The turmoil of the sixties, Vietnam, the Sexual Revolution, Women’s Rights’ Movement, and other historical events meant that church’s ascendency was under pressure. Young people were questioning what their parents took for granted. The rules and strictures that gave their parents comfort after the war felt oppressive to the rising generation and church attendance began to fall.

As that generation raised children, in the eighties and nineties, the new social pressures were success and affluence: college, career, home ownership, business ownership. Kids began to have more opportunities at school and in clubs. Everyone overscheduled. Back when I was in school during the 70s and 80s, Wednesday nights were reserved for church nights. Today, even school sports are scheduled for Sunday mornings. The church has lost its socially privileged place. Even 9/11 only brought people back to church for a few weeks.

But it’s o.k. Nearly everyone who is in church on Sunday morning wants to be there. I celebrate that fact. No one cares what anyone is wearing. Whew! What a relief! I’ve listened to other pastors complain ad nauseum about low attendance and I long ago decided to be grateful for every person in attendance! It feels counter-cultural at church meetings not to complain.
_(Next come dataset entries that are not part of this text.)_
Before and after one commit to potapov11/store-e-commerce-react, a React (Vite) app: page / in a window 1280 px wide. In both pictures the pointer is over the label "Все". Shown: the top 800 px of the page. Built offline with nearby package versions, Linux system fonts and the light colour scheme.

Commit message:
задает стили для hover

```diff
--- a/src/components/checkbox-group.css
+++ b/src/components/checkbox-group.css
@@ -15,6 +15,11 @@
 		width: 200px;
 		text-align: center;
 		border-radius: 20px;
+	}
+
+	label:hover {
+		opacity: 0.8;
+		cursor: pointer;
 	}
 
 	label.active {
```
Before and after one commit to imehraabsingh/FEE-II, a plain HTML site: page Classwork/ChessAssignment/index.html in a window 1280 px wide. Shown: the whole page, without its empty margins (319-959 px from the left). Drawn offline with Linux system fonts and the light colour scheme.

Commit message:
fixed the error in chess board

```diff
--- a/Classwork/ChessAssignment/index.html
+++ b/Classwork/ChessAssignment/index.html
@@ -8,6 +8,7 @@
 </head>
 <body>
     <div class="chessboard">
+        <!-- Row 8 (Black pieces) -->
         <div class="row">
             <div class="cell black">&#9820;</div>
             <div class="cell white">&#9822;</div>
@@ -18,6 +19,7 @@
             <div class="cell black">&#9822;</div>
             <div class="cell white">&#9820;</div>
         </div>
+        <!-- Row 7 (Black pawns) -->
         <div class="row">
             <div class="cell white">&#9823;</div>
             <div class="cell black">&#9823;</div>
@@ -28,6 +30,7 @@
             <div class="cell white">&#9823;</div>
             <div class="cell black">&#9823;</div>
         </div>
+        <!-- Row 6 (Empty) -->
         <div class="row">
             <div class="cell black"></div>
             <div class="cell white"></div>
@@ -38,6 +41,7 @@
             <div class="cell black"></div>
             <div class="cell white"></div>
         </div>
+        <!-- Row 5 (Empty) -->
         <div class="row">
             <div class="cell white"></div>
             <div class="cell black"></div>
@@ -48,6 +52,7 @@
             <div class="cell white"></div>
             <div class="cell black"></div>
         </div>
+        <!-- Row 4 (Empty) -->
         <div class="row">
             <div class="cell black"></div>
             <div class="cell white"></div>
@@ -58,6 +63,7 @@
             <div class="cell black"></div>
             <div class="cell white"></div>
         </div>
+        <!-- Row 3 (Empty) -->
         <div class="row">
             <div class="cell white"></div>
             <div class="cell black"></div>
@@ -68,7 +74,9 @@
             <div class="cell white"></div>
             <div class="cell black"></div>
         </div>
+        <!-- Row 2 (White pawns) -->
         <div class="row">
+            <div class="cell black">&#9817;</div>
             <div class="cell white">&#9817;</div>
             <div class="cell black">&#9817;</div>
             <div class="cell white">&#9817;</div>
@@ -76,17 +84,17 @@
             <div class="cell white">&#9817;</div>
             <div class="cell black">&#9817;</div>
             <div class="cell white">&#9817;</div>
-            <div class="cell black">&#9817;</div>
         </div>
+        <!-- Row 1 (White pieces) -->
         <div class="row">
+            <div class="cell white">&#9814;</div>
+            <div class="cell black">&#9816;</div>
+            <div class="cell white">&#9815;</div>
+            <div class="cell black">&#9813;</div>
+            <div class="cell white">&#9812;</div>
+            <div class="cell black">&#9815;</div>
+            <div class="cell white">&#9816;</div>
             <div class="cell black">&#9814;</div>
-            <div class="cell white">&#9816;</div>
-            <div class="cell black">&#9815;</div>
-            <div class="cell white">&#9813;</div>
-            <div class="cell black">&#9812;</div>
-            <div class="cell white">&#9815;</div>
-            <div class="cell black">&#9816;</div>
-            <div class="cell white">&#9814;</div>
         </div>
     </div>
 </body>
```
I am not worried about “selling” the gospel, because the gospel speaks for itself. I am worried about being true to the gospel, and most especially about demonstrating the central Biblical value of hospitality. My primary concern always has been and continues to be that our church is a welcoming place – that everyone who comes through our doors will find an authentically warm welcome, and that everyone who leaves should have heard at least once that God loves them. I aspire for visitors to believe that if they should choose us as their church family, that we will love them, too.

I’m not alone in this regard: “I don’t see the church disappearing, I see the church changing radically. Churches who are able to invite, include and celebrate the diversity of humanity, those are the ones that are going to survive. The ones that can’t do that, the ones that continue to make church about boundaries and who’s in and who’s out – those churches are going to become relics, on the fringes of our society” [Deborah Jian Lee, author of Rescuing Jesus].

Showing hospitality isn’t easy, especially for introverts. I do understand that. But imagine the courage it takes to go to a new place, to walk in the door, to not know what to expect, but to hope for a human connection. All it takes from us is a smile, a hello, an introduction, and a question: Would you like to sit with me?

We’re in this together! I hope you will join me in this sacred conspiracy to welcome the whole community, and to let them know: God is love. Maybe it will change someone’s life. Maybe it will even be ours!


Yours in hope of a great future,




The Rev. Dr. Mary N. Pugh